Web page edit records
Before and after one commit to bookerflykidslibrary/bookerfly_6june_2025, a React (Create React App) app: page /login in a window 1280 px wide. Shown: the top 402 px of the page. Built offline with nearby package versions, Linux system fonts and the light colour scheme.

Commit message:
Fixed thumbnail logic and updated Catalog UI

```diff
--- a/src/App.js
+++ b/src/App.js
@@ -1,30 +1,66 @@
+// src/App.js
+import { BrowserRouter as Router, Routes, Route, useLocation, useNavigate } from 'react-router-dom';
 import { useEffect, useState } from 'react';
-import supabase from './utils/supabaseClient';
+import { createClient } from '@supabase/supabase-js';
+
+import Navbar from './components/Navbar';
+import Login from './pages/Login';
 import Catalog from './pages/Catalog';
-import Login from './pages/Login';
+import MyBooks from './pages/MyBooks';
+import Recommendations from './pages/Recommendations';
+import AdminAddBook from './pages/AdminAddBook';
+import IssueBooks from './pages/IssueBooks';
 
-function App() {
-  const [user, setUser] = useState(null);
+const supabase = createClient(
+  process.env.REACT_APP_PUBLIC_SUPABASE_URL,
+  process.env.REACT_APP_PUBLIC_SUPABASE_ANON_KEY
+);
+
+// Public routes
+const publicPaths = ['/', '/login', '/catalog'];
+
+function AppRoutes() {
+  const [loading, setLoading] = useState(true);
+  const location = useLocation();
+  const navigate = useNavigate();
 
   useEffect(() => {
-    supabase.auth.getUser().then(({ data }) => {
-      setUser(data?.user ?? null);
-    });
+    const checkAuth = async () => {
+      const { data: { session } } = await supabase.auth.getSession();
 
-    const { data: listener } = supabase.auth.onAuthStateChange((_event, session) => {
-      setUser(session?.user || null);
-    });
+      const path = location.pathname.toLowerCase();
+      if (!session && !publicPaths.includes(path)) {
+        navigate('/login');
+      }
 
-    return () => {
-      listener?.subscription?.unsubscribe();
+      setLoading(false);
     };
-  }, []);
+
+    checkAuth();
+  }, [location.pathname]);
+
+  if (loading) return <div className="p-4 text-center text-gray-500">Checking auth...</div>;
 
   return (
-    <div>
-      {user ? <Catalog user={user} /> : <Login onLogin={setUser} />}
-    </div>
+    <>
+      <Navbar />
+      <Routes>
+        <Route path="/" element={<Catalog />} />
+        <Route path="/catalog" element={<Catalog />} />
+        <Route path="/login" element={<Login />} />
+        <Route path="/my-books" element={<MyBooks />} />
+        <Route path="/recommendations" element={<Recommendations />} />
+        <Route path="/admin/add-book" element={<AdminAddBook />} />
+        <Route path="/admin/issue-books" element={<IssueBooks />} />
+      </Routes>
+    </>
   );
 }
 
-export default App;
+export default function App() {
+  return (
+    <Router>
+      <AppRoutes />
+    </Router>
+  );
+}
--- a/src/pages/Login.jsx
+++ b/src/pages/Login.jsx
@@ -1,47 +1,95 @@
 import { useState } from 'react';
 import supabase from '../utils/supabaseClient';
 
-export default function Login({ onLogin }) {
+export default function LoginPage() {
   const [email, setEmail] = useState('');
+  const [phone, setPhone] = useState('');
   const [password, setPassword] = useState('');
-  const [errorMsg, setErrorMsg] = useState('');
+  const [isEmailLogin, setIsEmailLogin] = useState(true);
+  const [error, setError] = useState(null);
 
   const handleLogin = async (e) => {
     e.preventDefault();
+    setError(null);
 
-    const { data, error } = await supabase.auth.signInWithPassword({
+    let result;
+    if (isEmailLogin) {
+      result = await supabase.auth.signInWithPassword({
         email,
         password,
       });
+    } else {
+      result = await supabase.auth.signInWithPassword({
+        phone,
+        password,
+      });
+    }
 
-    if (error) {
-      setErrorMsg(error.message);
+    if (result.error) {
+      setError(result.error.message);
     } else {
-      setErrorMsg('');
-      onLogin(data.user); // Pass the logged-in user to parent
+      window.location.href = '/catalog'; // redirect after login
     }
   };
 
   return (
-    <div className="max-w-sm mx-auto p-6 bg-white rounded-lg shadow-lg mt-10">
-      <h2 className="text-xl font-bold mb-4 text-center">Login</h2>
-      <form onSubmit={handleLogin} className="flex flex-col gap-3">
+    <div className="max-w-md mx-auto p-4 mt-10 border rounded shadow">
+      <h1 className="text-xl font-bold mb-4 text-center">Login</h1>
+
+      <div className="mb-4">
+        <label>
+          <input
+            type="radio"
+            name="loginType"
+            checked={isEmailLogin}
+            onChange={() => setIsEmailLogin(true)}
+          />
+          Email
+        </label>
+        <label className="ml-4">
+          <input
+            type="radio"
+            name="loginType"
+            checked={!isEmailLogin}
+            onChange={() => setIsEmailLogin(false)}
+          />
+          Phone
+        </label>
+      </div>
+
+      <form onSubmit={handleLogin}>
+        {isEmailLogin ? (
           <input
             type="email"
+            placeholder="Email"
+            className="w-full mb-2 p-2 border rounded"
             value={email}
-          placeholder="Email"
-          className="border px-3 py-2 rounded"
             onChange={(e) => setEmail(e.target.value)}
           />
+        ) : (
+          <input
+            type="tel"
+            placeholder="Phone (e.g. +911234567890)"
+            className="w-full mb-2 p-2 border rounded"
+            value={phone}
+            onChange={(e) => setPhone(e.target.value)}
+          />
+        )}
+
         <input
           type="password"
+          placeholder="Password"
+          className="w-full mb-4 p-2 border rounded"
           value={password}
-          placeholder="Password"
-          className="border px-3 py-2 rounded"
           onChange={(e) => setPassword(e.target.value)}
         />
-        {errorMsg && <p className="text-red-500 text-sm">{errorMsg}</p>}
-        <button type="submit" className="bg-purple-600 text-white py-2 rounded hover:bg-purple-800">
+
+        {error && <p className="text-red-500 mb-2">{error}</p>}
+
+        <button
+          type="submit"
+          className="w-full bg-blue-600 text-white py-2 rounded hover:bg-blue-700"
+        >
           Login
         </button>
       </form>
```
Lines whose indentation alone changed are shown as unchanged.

_WHAT YOU HAVE TO DO_. All of the data, start to finish: please output it exactly.

_ANSWER BELOW_.
Before and after one commit to bookerflykidslibrary/bookerfly_6june_2025, a React (Create React App) app: page /login in a window 1280 px wide. Shown: the top 402 px of the page. Built offline with nearby package versions, Linux system fonts and the light colour scheme.

Commit message:
Fixed thumbnail logic and updated Catalog UI

```diff
--- a/src/App.js
+++ b/src/App.js
@@ -1,30 +1,66 @@
+// src/App.js
+import { BrowserRouter as Router, Routes, Route, useLocation, useNavigate } from 'react-router-dom';
 import { useEffect, useState } from 'react';
-import supabase from './utils/supabaseClient';
+import { createClient } from '@supabase/supabase-js';
+
+import Navbar from './components/Navbar';
+import Login from './pages/Login';
 import Catalog from './pages/Catalog';
-import Login from './pages/Login';
+import MyBooks from './pages/MyBooks';
+import Recommendations from './pages/Recommendations';
+import AdminAddBook from './pages/AdminAddBook';
+import IssueBooks from './pages/IssueBooks';
 
-function App() {
-  const [user, setUser] = useState(null);
+const supabase = createClient(
+  process.env.REACT_APP_PUBLIC_SUPABASE_URL,
+  process.env.REACT_APP_PUBLIC_SUPABASE_ANON_KEY
+);
+
+// Public routes
+const publicPaths = ['/', '/login', '/catalog'];
+
+function AppRoutes() {
+  const [loading, setLoading] = useState(true);
+  const location = useLocation();
+  const navigate = useNavigate();
 
   useEffect(() => {
-    supabase.auth.getUser().then(({ data }) => {
-      setUser(data?.user ?? null);
-    });
+    const checkAuth = async () => {
+      const { data: { session } } = await supabase.auth.getSession();
 
-    const { data: listener } = supabase.auth.onAuthStateChange((_event, session) => {
-      setUser(session?.user || null);
-    });
+      const path = location.pathname.toLowerCase();
+      if (!session && !publicPaths.includes(path)) {
+        navigate('/login');
+      }
 
-    return () => {
-      listener?.subscription?.unsubscribe();
+      setLoading(false);
     };
-  }, []);
+
+    checkAuth();
+  }, [location.pathname]);
+
+  if (loading) return <div className="p-4 text-center text-gray-500">Checking auth...</div>;
 
   return (
-    <div>
-      {user ? <Catalog user={user} /> : <Login onLogin={setUser} />}
-    </div>
+    <>
+      <Navbar />
+      <Routes>
+        <Route path="/" element={<Catalog />} />
+        <Route path="/catalog" element={<Catalog />} />
+        <Route path="/login" element={<Login />} />
+        <Route path="/my-books" element={<MyBooks />} />
+        <Route path="/recommendations" element={<Recommendations />} />
+        <Route path="/admin/add-book" element={<AdminAddBook />} />
+        <Route path="/admin/issue-books" element={<IssueBooks />} />
+      </Routes>
+    </>
   );
 }
 
-export default App;
+export default function App() {
+  return (
+    <Router>
+      <AppRoutes />
+    </Router>
+  );
+}
--- a/src/pages/Login.jsx
+++ b/src/pages/Login.jsx
@@ -1,47 +1,95 @@
 import { useState } from 'react';
 import supabase from '../utils/supabaseClient';
 
-export default function Login({ onLogin }) {
+export default function LoginPage() {
   const [email, setEmail] = useState('');
+  const [phone, setPhone] = useState('');
   const [password, setPassword] = useState('');
-  const [errorMsg, setErrorMsg] = useState('');
+  const [isEmailLogin, setIsEmailLogin] = useState(true);
+  const [error, setError] = useState(null);
 
   const handleLogin = async (e) => {
     e.preventDefault();
+    setError(null);
 
-    const { data, error } = await supabase.auth.signInWithPassword({
+    let result;
+    if (isEmailLogin) {
+      result = await supabase.auth.signInWithPassword({
         email,
         password,
       });
+    } else {
+      result = await supabase.auth.signInWithPassword({
+        phone,
+        password,
+      });
+    }
 
-    if (error) {
-      setErrorMsg(error.message);
+    if (result.error) {
+      setError(result.error.message);
     } else {
-      setErrorMsg('');
-      onLogin(data.user); // Pass the logged-in user to parent
+      window.location.href = '/catalog'; // redirect after login
     }
   };
 
   return (
-    <div className="max-w-sm mx-auto p-6 bg-white rounded-lg shadow-lg mt-10">
-      <h2 className="text-xl font-bold mb-4 text-center">Login</h2>
-      <form onSubmit={handleLogin} className="flex flex-col gap-3">
+    <div className="max-w-md mx-auto p-4 mt-10 border rounded shadow">
+      <h1 className="text-xl font-bold mb-4 text-center">Login</h1>
+
+      <div className="mb-4">
+        <label>
+          <input
+            type="radio"
+            name="loginType"
+            checked={isEmailLogin}
+            onChange={() => setIsEmailLogin(true)}
+          />
+          Email
+        </label>
+        <label className="ml-4">
+          <input
+            type="radio"
+            name="loginType"
+            checked={!isEmailLogin}
+            onChange={() => setIsEmailLogin(false)}
+          />
+          Phone
+        </label>
+      </div>
+
+      <form onSubmit={handleLogin}>
+        {isEmailLogin ? (
           <input
             type="email"
+            placeholder="Email"
+            className="w-full mb-2 p-2 border rounded"
             value={email}
-          placeholder="Email"
-          className="border px-3 py-2 rounded"
             onChange={(e) => setEmail(e.target.value)}
           />
+        ) : (
+          <input
+            type="tel"
+            placeholder="Phone (e.g. +911234567890)"
+            className="w-full mb-2 p-2 border rounded"
+            value={phone}
+            onChange={(e) => setPhone(e.target.value)}
+          />
+        )}
+
         <input
           type="password"
+          placeholder="Password"
+          className="w-full mb-4 p-2 border rounded"
           value={password}
-          placeholder="Password"
-          className="border px-3 py-2 rounded"
           onChange={(e) => setPassword(e.target.value)}
         />
-        {errorMsg && <p className="text-red-500 text-sm">{errorMsg}</p>}
-        <button type="submit" className="bg-purple-600 text-white py-2 rounded hover:bg-purple-800">
+
+        {error && <p className="text-red-500 mb-2">{error}</p>}
+
+        <button
+          type="submit"
+          className="w-full bg-blue-600 text-white py-2 rounded hover:bg-blue-700"
+        >
           Login
         </button>
       </form>
```
Lines whose indentation alone changed are shown as unchanged.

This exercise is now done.